Kevin said he believed it wasn’t tainted ecstasy but rather a combination of heat, dehydration, exhaustion and drugs that put his wife in the hospital.

“The same thing would have happened to me too, because we took the same thing,” said Kevin.

The two people in stable condition told police they don’t know any of the other patients, and said neither purchased their drugs at the music event, according to Morena.

Officers arrested 68 adults and five juveniles for allegedly possessing or selling drugs at the annual music festival. The event lasted from 6 p.m. Saturday to 2 a.m. Sunday and had an estimated attendance of 16,500 patrons.

Police also seized 800 Ecstasy tablets with a street value of $16,000, and other drugs including LSD, cocaine, methamphetamine and marijuana. About $5,000 in cash was also taken, officials said.

On Monday, Daly City Mayor Michael Guingona expressed frustration over what he sees as an ongoing problem at the Cow Palace.

“I don’t know if even increased security is the answer to that,” said Guingona. “I think perhaps an all out ban on that kind of activity in that area, especially that close to a residential area. It’s just not suitable for that.”

Raves are well known for rampant drug use — especially ecstasy.

One of the biggest concerns is the cavalier attitude that some party goers seem to have about accepting drugs from unknown sources.

“I was offered some and I had a drink or two in me already, so I just kind of didn’t think too much about it and just took it,” said Kevin.

The San Mateo County crime lab and doctors from the Bay Area California poison control office were testing samples of some of the ecstasy that was seized at the concert.
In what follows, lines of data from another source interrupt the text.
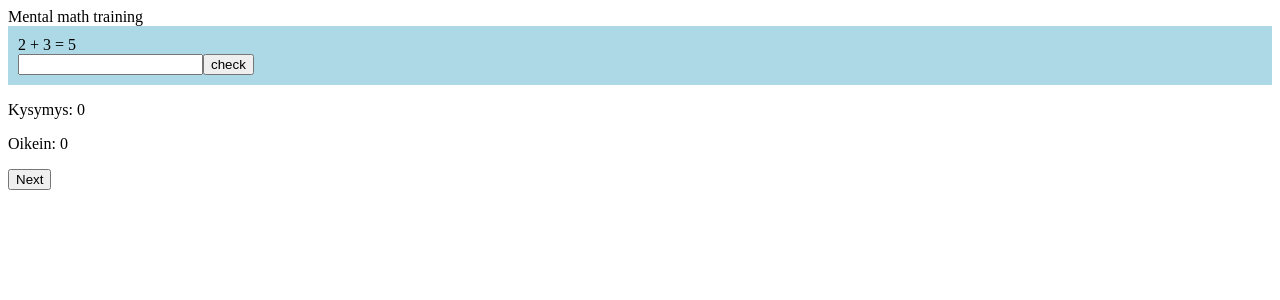
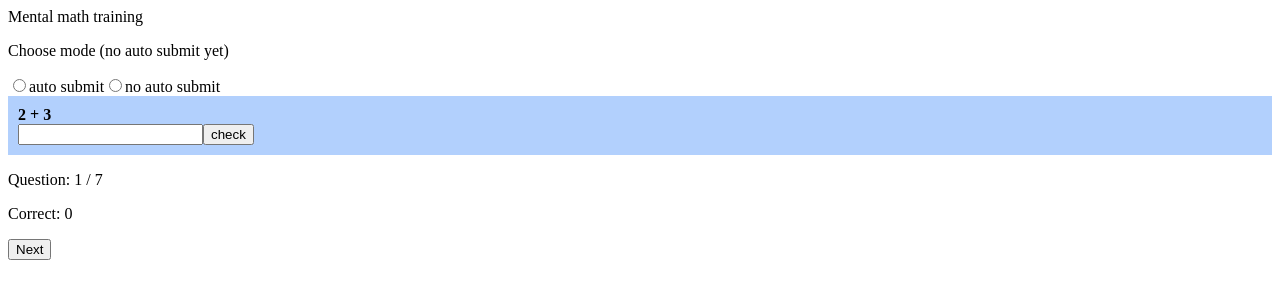
Before and after one commit to ViLP357/speedMathTraining, a React (Vite) app in the folder frontend/speedMathTrainingFrontend/: page / in a window 1280 px wide. Shown: the top 300 px of the page. Built offline with nearby package versions, Linux system fonts and the light colour scheme.

Commit message:
little improvements

```diff
--- a/frontend/speedMathTrainingFrontend/src/App.tsx
+++ b/frontend/speedMathTrainingFrontend/src/App.tsx
@@ -1,21 +1,21 @@
 import './App.css'
+
 import QuestionArea from './components/QuestionArea';
 
-//import type { Question } from "./types"
-
-
-
-
 const App = () => {
-
-
   const siteName = "Mental math training";
-
 
   return (
     <div>
+
       {siteName}
-
+      <p>Choose mode (no auto submit yet)</p>
+      <form >
+        <input type = "radio" id="auto_subit" name= "gamemode" value="auto_submit"/>
+        <label>auto submit</label>
+        <input type = "radio" id="no_auto_submit" name= "gamemode" value="no_auto_submit"/>
+        <label>no auto submit</label>
+      </form>
 
     <QuestionArea/>
     </div>
--- a/frontend/speedMathTrainingFrontend/src/components/QuestionArea.tsx
+++ b/frontend/speedMathTrainingFrontend/src/components/QuestionArea.tsx
@@ -2,6 +2,7 @@ import type { Question } from "../types"
 import { useState } from 'react'
 import React from 'react';
 import QuestionForm from "./QuestionForm";
+
 
 const nextQuestion =  (setQuestionNumber : React.Dispatch<React.SetStateAction<number>>, questionNumber : number) => {
   setQuestionNumber(questionNumber + 1)
@@ -16,7 +17,6 @@ const generateQuestion = () => {
     val1: Math.floor(Math.random()*10),
     val2: Math.floor(Math.random()*10),
     operator: operators[Math.floor(Math.random()*3)],
-    ans: 2
   }
   return q;
 }
@@ -29,7 +29,10 @@ const QuestionArea = () => {
     }
     setQuestionNumber(questionNumber+1)
   }
-
+  const restart = () => {
+    setQuestionNumber(0)
+    setCorrect(0)
+  }
 
     const [questionNumber, setQuestionNumber] = useState<number>(0);
     const [correct, setCorrect] = useState<number>(0);
@@ -39,25 +42,26 @@ const QuestionArea = () => {
       val1: 2,
       val2: 3,
       operator: "+",
-      ans: 5
     },
     {
       val1: 3,
       val2: 3,
       operator: "+",
-      ans: 3
     }
   ]
 
-  questionList.push(generateQuestion());
+  for (let i = 0; i<5;i++) {
+    questionList.push(generateQuestion());
+  }
+
   console.log(questionList)
 
   if (questionNumber<questionList.length) {
     return (
           <div>
             <QuestionForm question = {questionList[questionNumber]}  onAnswer = {handleAnswer}/>
-            <p>Kysymys: {questionNumber}</p>
-            <p>Oikein: {correct}</p>
+            <p>Question: {questionNumber+1} / {questionList.length}</p>
+            <p>Correct: {correct}</p>
             <button onClick={() => nextQuestion(setQuestionNumber, questionNumber)}>Next</button>
 
 
@@ -66,9 +70,9 @@ const QuestionArea = () => {
   }
   return (
     <div>
-      <p>REsults</p>
-      {correct}
-
+      <p>Results</p>
+      You got {correct} questions correct
+      <button onClick={restart}>Restrt</button>
     </div>
 
   )
--- a/frontend/speedMathTrainingFrontend/src/components/QuestionForm.tsx
+++ b/frontend/speedMathTrainingFrontend/src/components/QuestionForm.tsx
@@ -1,10 +1,11 @@
 import { useState } from "react"
 import type { Question } from "../types"
+import styles from '../mystyle.module.css';
 
 const QuestionComponent = ({question} : {question: Question}) => {
   return (
     <div>
-    {question.val1} {question.operator}  {question.val2} = {question.ans}
+    {question.val1} {question.operator}  {question.val2}
     </div>
   )
 }
@@ -41,7 +42,7 @@ const QuestionForm = ({question, onAnswer} : {question : Question, onAnswer: (is
     }
 
     return (
-        <div style = {{backgroundColor: "lightBlue", padding: "10px"}}>
+        <div className= {styles.questionArea}>
             <QuestionComponent question= {question}/>
             <form onSubmit={isCorrect}>
               <input value={answer} onChange={(event) => setAnswer(event.target.value)}/>
--- a/frontend/speedMathTrainingFrontend/src/index.css
+++ b/frontend/speedMathTrainingFrontend/src/index.css
@@ -0,0 +1,7 @@
+.body {
+    background-color: #dadada;
+    color: rgb(22, 22, 22);
+    padding: 40px;
+    font-family: Arial;
+    text-align: center;
+}
--- /dev/null
+++ b/frontend/speedMathTrainingFrontend/src/mystyle.module.css
@@ -0,0 +1,18 @@
+.area {
+    color: "red";
+    background-color: #f01010;
+
+}
+
+.bigblue {
+  color: DodgerBlue;
+  padding: 40px;
+  font-family: Arial;
+  text-align: center;
+}
+
+.questionArea {
+    background-color: #b2d0fd;
+    padding: 10px;
+    font-weight: bold;
+}
--- a/frontend/speedMathTrainingFrontend/src/types.ts
+++ b/frontend/speedMathTrainingFrontend/src/types.ts
@@ -2,5 +2,4 @@ export interface Question {
   val1: number;
   val2: number;
   operator: string;
-  ans: number;
 }
```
A representative from the San Mateo County Coroner’s office told KTVU an autopsy for the young man who died was scheduled for Tuesday. The coroner’s office will also conduct toxicology tests to determine what substances may have been in his body at the time of his death.

Last year’s electronic music event netted the arrest of 76 adults and three juveniles, as well as the seizure of 901 Ecstasy tablets, marijuana, methamphetamine and more than $5,000 in cash, officials said.
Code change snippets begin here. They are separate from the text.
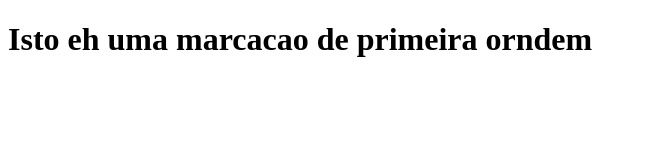
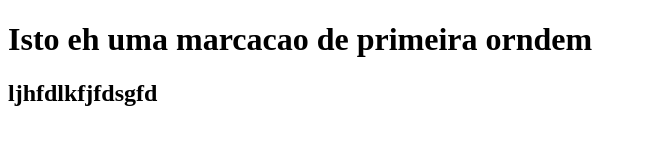
Before and after one commit to marcioas/teste1, a plain HTML site: page arq2.html in a window 1280 px wide. Shown: the whole page, without its empty margins (0-646 px from the left). Drawn offline with Linux system fonts and the light colour scheme.

Commit message:
SEGUNDA ALTERCAO

```diff
--- a/arq2.html
+++ b/arq2.html
@@ -5,6 +5,6 @@
 </head>
 <body>
 <h1>Isto eh uma marcacao de primeira orndem</h1>
-
+<h2>ljhfdlkfjfdsgfd</h2>
 </body>
 </html>
```
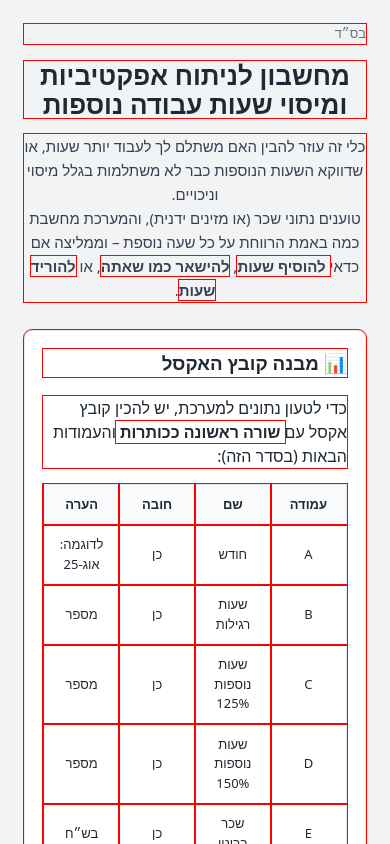
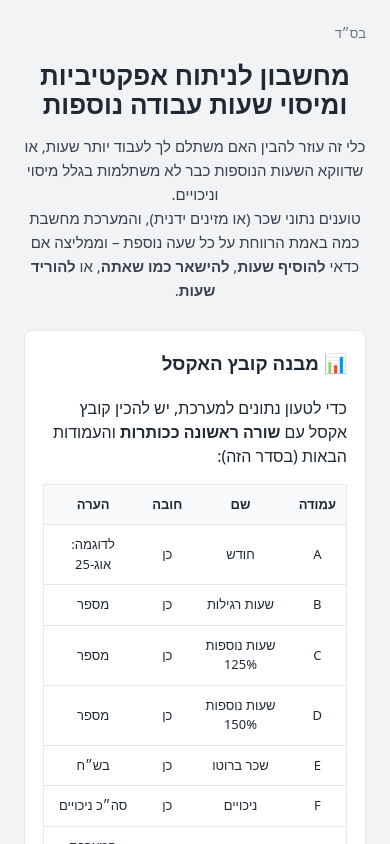
Before and after one commit to Yakirat/work-hour-advisor, a React (Vite) app: page / in a window 390 px wide. Shown: the top 844 px of the page. Built offline with nearby package versions, Linux system fonts and the light colour scheme.

Commit message:
feat: update table layout for improved responsiveness and remove unnecessary styles

```diff
--- a/src/App.css
+++ b/src/App.css
@@ -96,7 +96,6 @@ button:hover {
 
 table {
   width: 100%;
-  table-layout: fixed;
   border-collapse: collapse;
   background: #ffffff;
   margin: 28px auto;
@@ -109,9 +108,6 @@ td {
   border-bottom: 1px solid #e5e7eb;
   text-align: center;
   font-size: 14px;
-  word-break: break-word;
-  overflow-wrap: break-word;
-  white-space: normal;
 }
 
 th {
@@ -215,14 +211,10 @@ button:disabled {
 }
 
 .table-wrapper table {
-  width: 100%;
+  min-width: 700px;
 }
 
 html, body {
   max-width: 100%;
   overflow-x: hidden;
 }
-
-* {
-  outline: 1px solid red;
-}
```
Tiger attack survivors seek records of S.J. cops who arrested them

(02-13) 17:33 PST SAN JOSE – Attorneys for the two brothers who survived a Christmas Day tiger attack at the San Francisco Zoo said today they intend to seek the personnel records of San Jose officers who arrested the men Sept. 7 in a separate incident in which they allegedly scuffled with police.

Kulbir Dhaliwal, 24, and his brother Paul, 19, said nothing during their brief appearance in a San Jose courtroom on misdemeanor charges of public intoxication and resisting arrest. Paul Dhaliwal is also charged with misdemeanor battery on a police officer.
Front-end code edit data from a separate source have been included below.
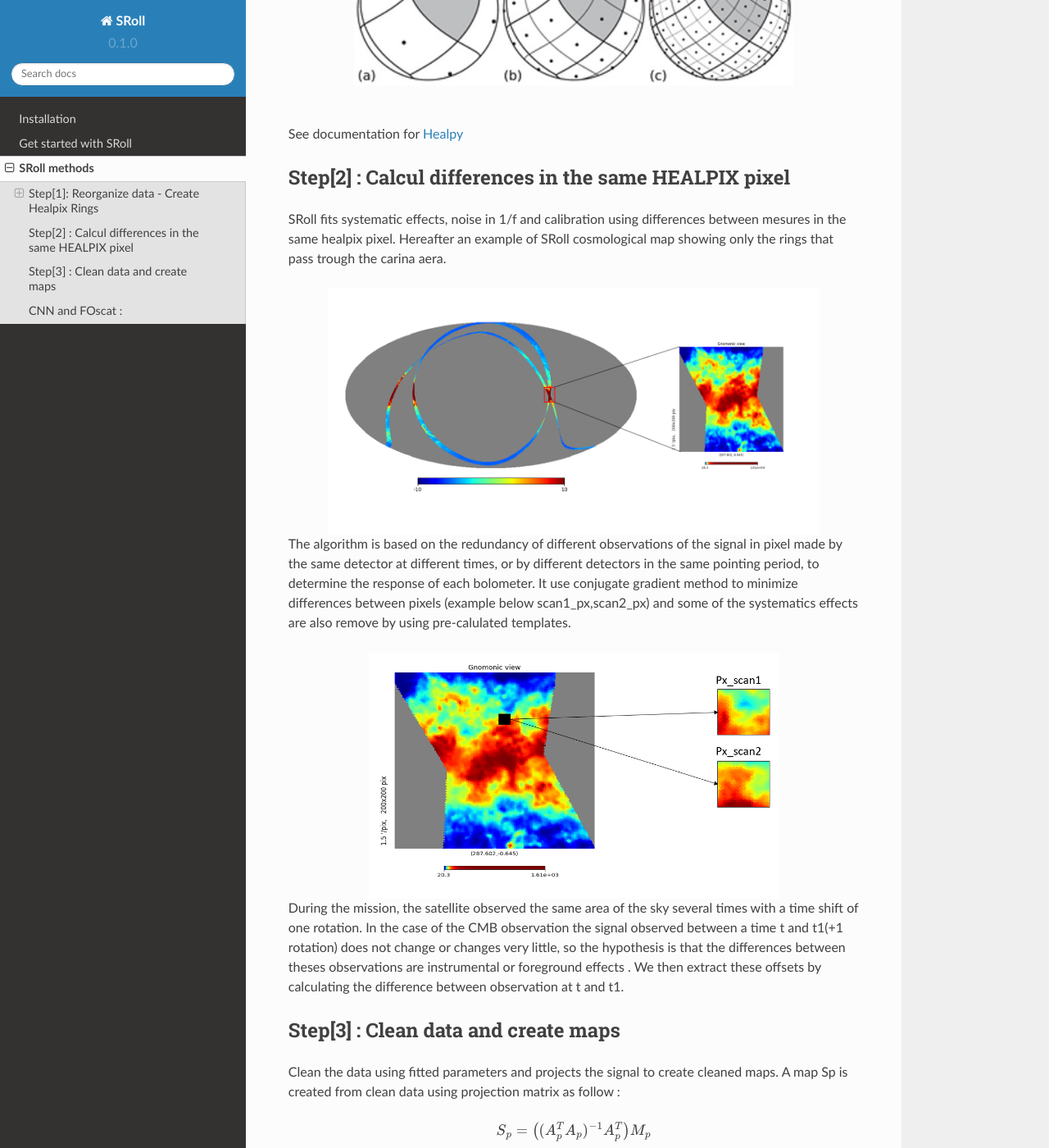
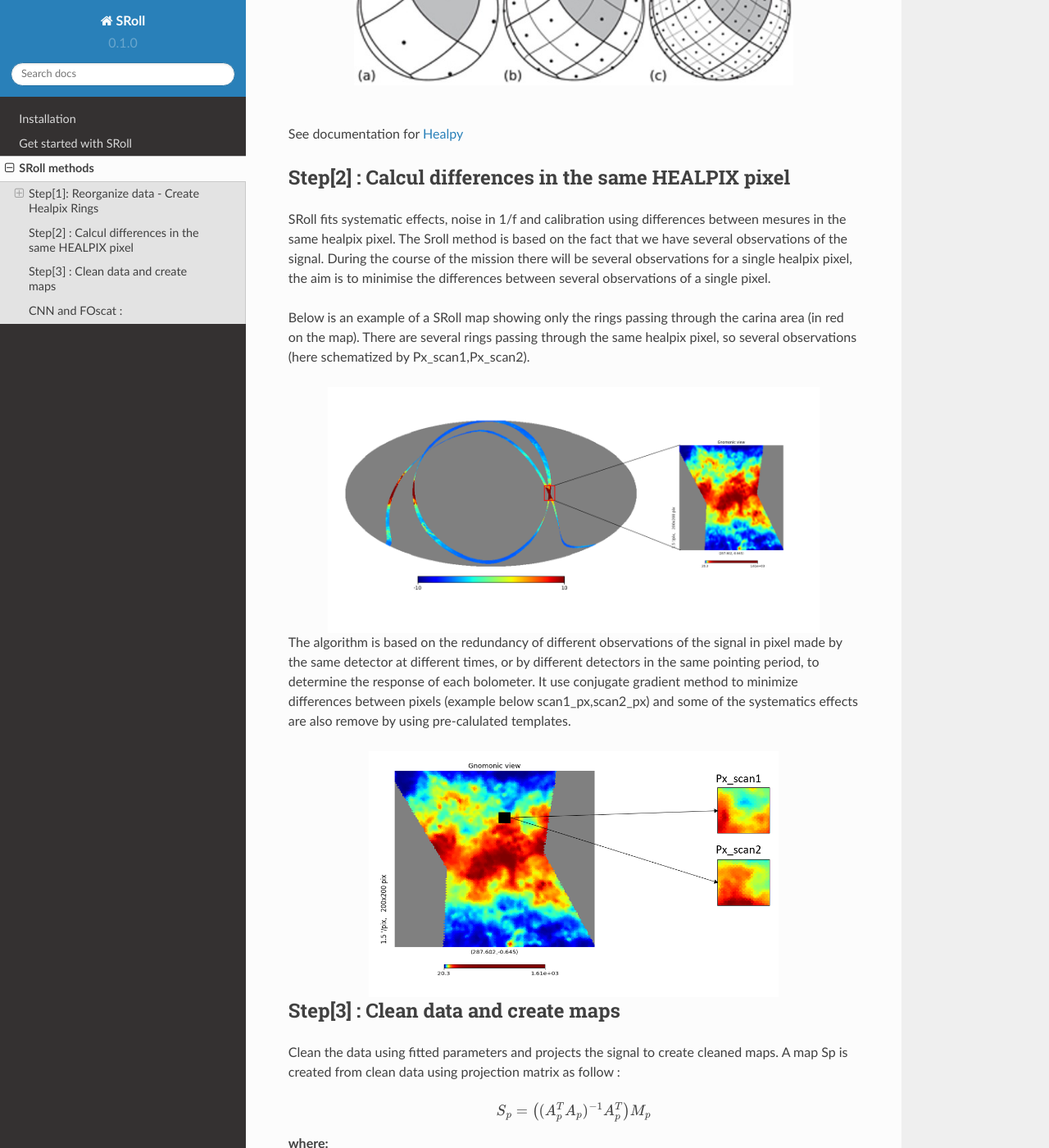
Before and after one commit to jmdelouis/SRoll, a Sphinx documentation site: the page built from readthedocs/docs/source/methods.rst, in a window 1280 px wide and 1400 px high, scrolled down 578 px. Shown: the whole window at 82% size. Built offline with Sphinx 7.4.7 and the Read the Docs theme 2.0.0, drawn with Linux system fonts in a browser that asks for light colours.

Commit message:
Update methods.rst

```diff
--- a/readthedocs/docs/source/methods.rst
+++ b/readthedocs/docs/source/methods.rst
@@ -32,7 +32,10 @@ Step[2] : Calcul differences in the same HEALPIX pixel
 ------------------------------------------------------
 
 SRoll fits systematic effects, noise in 1/f and calibration using differences between mesures in the same healpix pixel.
-Hereafter an example of SRoll cosmological map showing only the rings that pass trough the carina aera.
+The Sroll method is based on the fact that we have several observations of the signal. During the course of the mission there will be several observations for a single healpix pixel, the aim is to minimise the differences between several observations of a single pixel.
+
+Below is an example of a SRoll map showing only the rings passing through the carina area (in red on the map).
+There are several rings passing through the same healpix pixel, so several observations (here schematized by Px_scan1,Px_scan2).
 
 .. image:: /images/cross_rings_carina.png
   :height: 300
@@ -48,14 +51,6 @@ It use conjugate gradient method to minimize differences between pixels (example
   :width: 500
   :align: center
 
-
-
-
-
-
-
-During the mission, the satellite observed the same area of the sky several times with a time shift of one rotation. In the case of the CMB observation the signal observed between a time t and t1(+1 rotation) does not change or changes very little, so the hypothesis is
-that the differences between theses observations are instrumental  or foreground effects . We then extract these offsets by calculating the difference between observation at t and t1.
 
 Step[3] :  Clean data and create maps
 --------------------------------------
```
The brothers were arrested after they allegedly refused to cooperate with officers who reported seeing them chasing two men down the street, according to police reports. Authorities have never located the men.

Paul Dhaliwal is accused of hitting an officer in the chest with his forearm as the officer tried to restrain him, leading to the battery charge. He stopped resisting only when an officer held a stun gun to his neck and threatened to use it, according to a police report.

Kulbir Dhaliwal cursed at officers while kicking the security partition in a squad car, forcing police to pull him out and put him in leg restraints, the police report says.

The attorneys for the brothers told Judge Michele McKay McCoy of Santa Clara County Superior Court that they wanted to search the arresting officers’ personnel files for any information that might help the defense, such as a record of misconduct.

Both defense attorneys declined to comment on their request outside court.

The brothers bore scars on their heads from the attack by a Siberian tiger that escaped its enclosure at the zoo and killed Paul Dhaliwal’s friend Carlos Sousa Jr., 17. They declined to comment as they left court.

Paul Dhaliwal, through his attorney, Cory Fuller, also pleaded not guilty to a marijuana possession count. He was cited Dec. 21 for allegedly having 1.8 grams of marijuana in his pocket while in the parking lot of a Milpitas hotel.

He had been placed on probation three days before that incident after pleading no contest to felony reckless driving and other charges for leading police on a 140-mph chase on April 28, court records show.